As with all drugs, side effects are a reality. You simply can’t put something into your body without another reaction happening. Some of the side effects can be kidney damage, skin peeling and blisters, headache, chills, fever, fatigue, muscle aches, reduction of the body's ability to make new blood cells in the bone marrow, dangerously low blood pressure, fast heart rate, dangerously low calcium levels in the blood, increased risk of bleeding or blood clots (including interference with the effects of the blood-thinning drug warfarin [Coumadin]), immune reactions, abnormal heart rhythms, allergic reactions, blood sugar imbalances and convulsions. There have been reports of nausea, vomiting, gastrointestinal upset, excessive thirst, sweating (diaphoresis), low white blood cell counts and low levels of blood platelets.
 
People using chelation have had severe reactions in which they have stopped breathing. Death has been reported, although it is not clear if chelation therapy was the direct cause. It has become very obvious that you should avoid chelation therapy if you have heart, kidney or liver disease or any condition affecting blood cells or the immune system. Chelation should be avoided in pregnant or breast-feeding women and in children. Chelation may not be safe for anybody. Weigh the risks and possible benefits very, very carefully.
 
Faculty of the Harvard Medical School has another really good write up at this link. I would encourage you to visit their site. First read their caution and their summary. I would urge you to use this same caution in all your research until you feel comfortable with your knowledge.
 
http://www.intelihealth.com/

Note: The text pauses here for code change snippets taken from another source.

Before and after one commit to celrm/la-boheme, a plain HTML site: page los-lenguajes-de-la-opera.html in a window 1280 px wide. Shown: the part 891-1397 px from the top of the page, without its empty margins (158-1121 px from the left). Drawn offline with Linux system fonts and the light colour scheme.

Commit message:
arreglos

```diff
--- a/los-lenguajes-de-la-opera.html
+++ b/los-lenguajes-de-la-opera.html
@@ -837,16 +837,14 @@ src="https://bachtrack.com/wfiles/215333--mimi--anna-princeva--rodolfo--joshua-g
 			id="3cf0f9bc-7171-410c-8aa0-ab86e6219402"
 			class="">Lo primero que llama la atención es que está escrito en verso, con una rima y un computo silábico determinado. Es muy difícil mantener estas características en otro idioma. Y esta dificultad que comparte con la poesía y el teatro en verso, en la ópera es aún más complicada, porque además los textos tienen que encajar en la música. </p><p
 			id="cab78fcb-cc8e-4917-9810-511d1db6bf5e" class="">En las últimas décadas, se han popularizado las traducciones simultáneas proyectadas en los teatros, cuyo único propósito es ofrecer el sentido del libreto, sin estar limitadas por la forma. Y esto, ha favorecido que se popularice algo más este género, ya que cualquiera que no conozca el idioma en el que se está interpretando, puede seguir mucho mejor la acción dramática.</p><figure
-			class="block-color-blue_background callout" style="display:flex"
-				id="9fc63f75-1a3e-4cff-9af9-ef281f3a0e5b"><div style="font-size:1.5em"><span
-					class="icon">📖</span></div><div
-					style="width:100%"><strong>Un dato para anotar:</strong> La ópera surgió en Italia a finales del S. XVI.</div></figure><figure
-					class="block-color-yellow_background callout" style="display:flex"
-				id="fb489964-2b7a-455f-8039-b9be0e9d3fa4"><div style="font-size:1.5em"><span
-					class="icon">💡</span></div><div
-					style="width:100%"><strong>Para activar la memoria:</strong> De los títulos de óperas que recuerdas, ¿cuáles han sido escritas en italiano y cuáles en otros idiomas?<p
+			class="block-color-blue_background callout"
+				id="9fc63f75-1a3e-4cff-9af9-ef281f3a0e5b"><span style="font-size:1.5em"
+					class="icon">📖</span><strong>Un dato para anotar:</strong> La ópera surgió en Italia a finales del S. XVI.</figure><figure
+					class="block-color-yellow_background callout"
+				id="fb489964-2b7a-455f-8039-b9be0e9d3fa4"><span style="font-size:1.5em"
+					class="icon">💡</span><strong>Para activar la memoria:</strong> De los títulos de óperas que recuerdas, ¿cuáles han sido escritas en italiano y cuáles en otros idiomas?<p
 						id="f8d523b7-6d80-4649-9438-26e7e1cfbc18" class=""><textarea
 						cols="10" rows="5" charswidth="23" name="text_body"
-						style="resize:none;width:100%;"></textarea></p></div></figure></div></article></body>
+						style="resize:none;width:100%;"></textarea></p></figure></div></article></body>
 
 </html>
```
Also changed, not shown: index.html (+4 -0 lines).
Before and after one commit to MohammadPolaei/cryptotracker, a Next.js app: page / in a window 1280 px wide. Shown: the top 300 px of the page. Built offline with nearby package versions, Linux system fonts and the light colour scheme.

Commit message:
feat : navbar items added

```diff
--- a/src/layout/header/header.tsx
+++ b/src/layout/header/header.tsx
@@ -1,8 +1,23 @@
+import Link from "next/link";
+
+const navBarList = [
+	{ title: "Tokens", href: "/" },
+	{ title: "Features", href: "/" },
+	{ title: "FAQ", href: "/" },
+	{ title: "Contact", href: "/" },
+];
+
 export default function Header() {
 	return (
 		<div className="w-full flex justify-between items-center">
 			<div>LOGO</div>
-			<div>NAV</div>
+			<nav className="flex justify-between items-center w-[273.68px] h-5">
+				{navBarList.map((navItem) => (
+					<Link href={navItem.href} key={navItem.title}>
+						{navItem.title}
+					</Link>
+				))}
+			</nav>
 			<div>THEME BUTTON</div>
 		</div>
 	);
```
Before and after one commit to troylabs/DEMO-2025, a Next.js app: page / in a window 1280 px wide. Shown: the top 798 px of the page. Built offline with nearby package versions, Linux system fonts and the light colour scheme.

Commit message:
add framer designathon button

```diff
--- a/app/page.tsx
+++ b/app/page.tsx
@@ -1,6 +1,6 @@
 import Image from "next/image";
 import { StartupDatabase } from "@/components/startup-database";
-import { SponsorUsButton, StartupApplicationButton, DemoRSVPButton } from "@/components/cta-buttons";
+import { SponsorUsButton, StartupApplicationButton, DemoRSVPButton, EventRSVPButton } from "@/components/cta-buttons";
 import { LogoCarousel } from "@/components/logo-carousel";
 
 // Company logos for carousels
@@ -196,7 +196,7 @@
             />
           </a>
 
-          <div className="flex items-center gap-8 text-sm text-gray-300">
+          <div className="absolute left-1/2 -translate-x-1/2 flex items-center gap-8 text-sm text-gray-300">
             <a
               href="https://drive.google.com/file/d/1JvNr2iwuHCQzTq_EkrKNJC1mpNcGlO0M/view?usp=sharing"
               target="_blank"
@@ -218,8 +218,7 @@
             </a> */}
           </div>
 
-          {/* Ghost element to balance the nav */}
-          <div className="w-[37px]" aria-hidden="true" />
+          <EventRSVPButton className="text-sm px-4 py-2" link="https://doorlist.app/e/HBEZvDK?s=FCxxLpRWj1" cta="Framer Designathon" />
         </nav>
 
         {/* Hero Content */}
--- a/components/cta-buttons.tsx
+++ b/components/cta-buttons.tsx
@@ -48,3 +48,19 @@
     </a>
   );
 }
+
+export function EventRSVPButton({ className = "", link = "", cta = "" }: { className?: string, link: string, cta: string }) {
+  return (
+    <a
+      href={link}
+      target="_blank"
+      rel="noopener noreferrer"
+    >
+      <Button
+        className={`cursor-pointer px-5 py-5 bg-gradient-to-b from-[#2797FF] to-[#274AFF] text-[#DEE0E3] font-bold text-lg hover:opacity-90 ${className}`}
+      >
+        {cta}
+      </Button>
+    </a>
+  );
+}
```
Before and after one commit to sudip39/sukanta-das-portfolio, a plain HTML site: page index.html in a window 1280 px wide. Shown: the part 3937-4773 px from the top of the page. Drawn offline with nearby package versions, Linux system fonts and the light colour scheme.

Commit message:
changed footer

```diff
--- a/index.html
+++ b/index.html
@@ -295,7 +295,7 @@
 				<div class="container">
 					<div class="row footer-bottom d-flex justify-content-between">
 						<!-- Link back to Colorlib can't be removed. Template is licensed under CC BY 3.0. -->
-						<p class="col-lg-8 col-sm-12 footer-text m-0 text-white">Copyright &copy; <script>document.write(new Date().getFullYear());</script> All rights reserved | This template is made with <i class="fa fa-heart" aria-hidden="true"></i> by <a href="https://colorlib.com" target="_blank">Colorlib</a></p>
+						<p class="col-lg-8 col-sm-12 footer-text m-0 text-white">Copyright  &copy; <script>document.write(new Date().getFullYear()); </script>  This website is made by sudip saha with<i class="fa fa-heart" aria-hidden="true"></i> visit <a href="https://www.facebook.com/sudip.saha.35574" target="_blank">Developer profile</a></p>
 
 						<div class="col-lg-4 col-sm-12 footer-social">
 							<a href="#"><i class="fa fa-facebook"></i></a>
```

IH/ihtIH/WSIHW000/8513/34968/358746.html?d=dmtContent
It states: “Before engaging in any complementary medical technique, you should be aware that many of these techniques have not been evaluated in scientific studies. Often, only limited information is available about their safety and effectiveness. Each state and each discipline has its own rules about whether practitioners are required to be professionally licensed. If you plan to visit a practitioner, it is recommended that you choose one who is licensed by a recognized national organization and who abides by the organization's standards. It is always best to speak with your primary health care provider before starting any new therapeutic technique.
 
And their Summary: quote ”Chelation therapy with EDTA has been suggested for many conditions. Chelation may play a role in the treatment of lead or heavy metal toxicity. It should be used only under the direct supervision of a qualified health care provider. Chelation has not been shown to be effective for any other condition. Recent studies suggest that chelation may not be beneficial as a treatment for clogged arteries or peripheral vascular disease. Chelation may cause many adverse effects or death. It should be avoided by patients with heart, kidney or liver disease; patients with conditions affecting blood cells or the immune system; pregnant or breast-feeding women; and children. Speak with your health care provider if you are considering chelation therapy.
The information in this monograph was prepared by the professional staff at Natural Standard, based on thorough systematic review of scientific evidence. The material was reviewed by the Faculty of the Harvard Medical School with final editing approved by Natural Standard.”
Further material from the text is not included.